The drug can be given in pill form daily or as an injectable once a month. Naltrexone works differently than methadone or buprenorphine, which activates opioid receptors in the body that suppress cravings. With naltrexone, it binds and blocks opioid receptors, which helps reduce opioid cravings, and there’s no worry of abuse. The Substance Abuse and Mental Health Services Administration (SAMHSA) has more information on using these medical-assisted medications for opioid abuse.
There are effective treatments for addiction, but the first step on the road to recovery is to recognize there is a problem. Sometimes, when a person denies they have a problem, families and concerned friends may stage an intervention for prompt treatment—particularly if the addicted person is harming themselves or others.
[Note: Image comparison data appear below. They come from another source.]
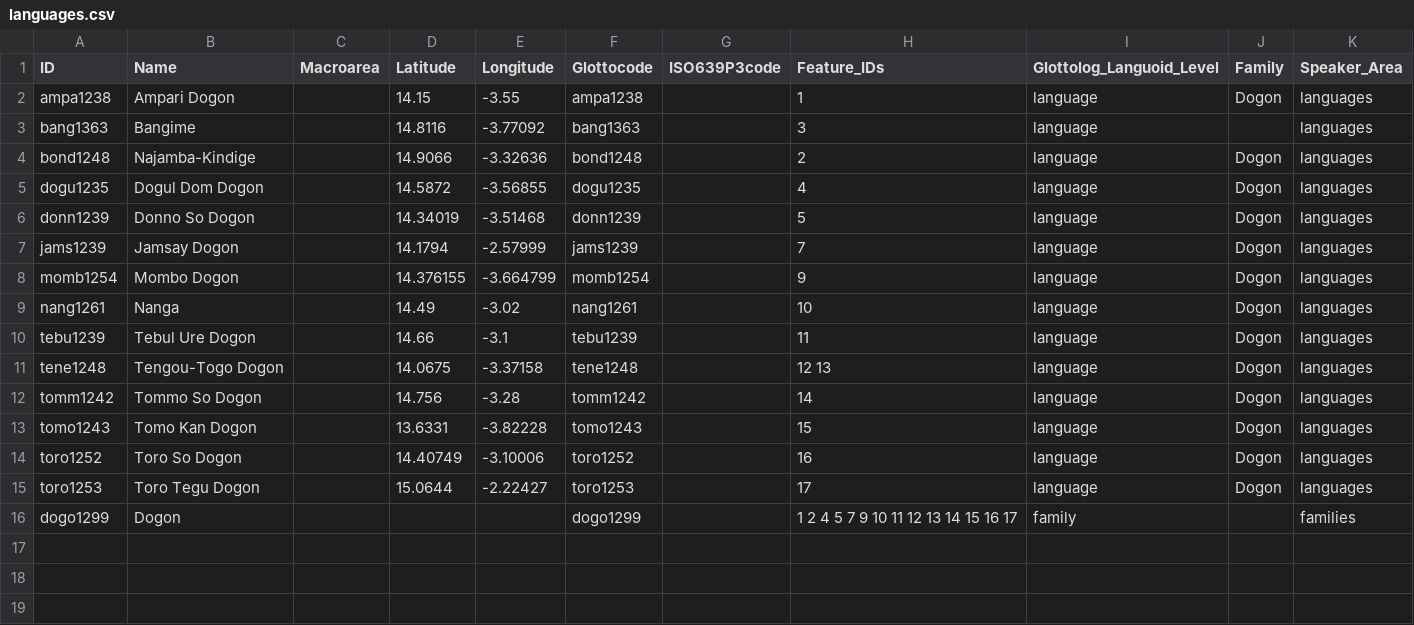
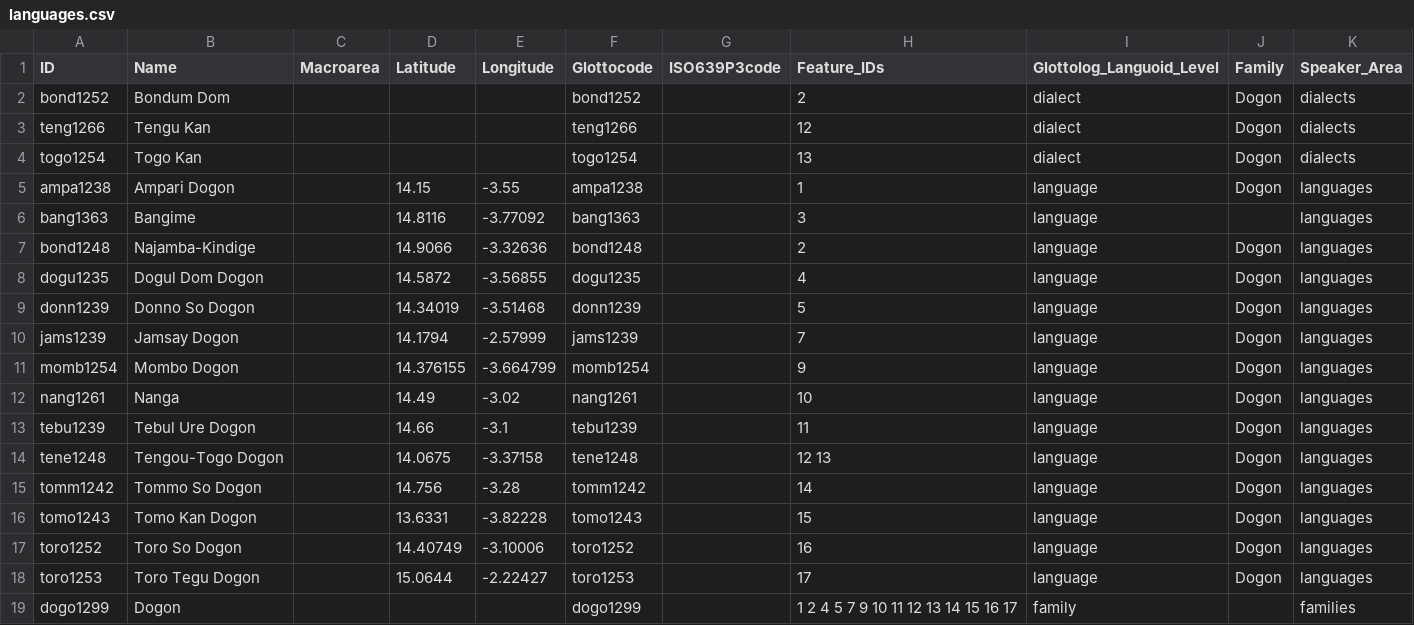
Before and after one commit to Glottography/hochstetler2004sociolinguistic, a CSV file: cldf/languages.csv, drawn as a sheet.

```diff
--- a/cldf/languages.csv
+++ b/cldf/languages.csv
@@ -1,2 +1,5 @@
 ID,Name,Macroarea,Latitude,Longitude,Glottocode,ISO639P3code,Feature_IDs,Glottolog_Languoid_Level,Family,Speaker_Area
+bond1252,Bondum Dom,,,,bond1252,,2,dialect,Dogon,dialects
+teng1266,Tengu Kan,,,,teng1266,,12,dialect,Dogon,dialects
+togo1254,Togo Kan,,,,togo1254,,13,dialect,Dogon,dialects
 ampa1238,Ampari Dogon,,14.15,-3.55,ampa1238,,1,language,Dogon,languages
```
Also changed, not shown: 4 other files.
It’s important to get a physician’s assessment and diagnosis, then a treatment plan can be formulated, whether that means outpatient rehab, inpatient, or at-home treatment.
Rehabilitation often includes medications used to control drug cravings and therapy that can help addicted individuals understand their motivations and behavior, develop better self-esteem, cope with anxiety and stress, and address other mental problems.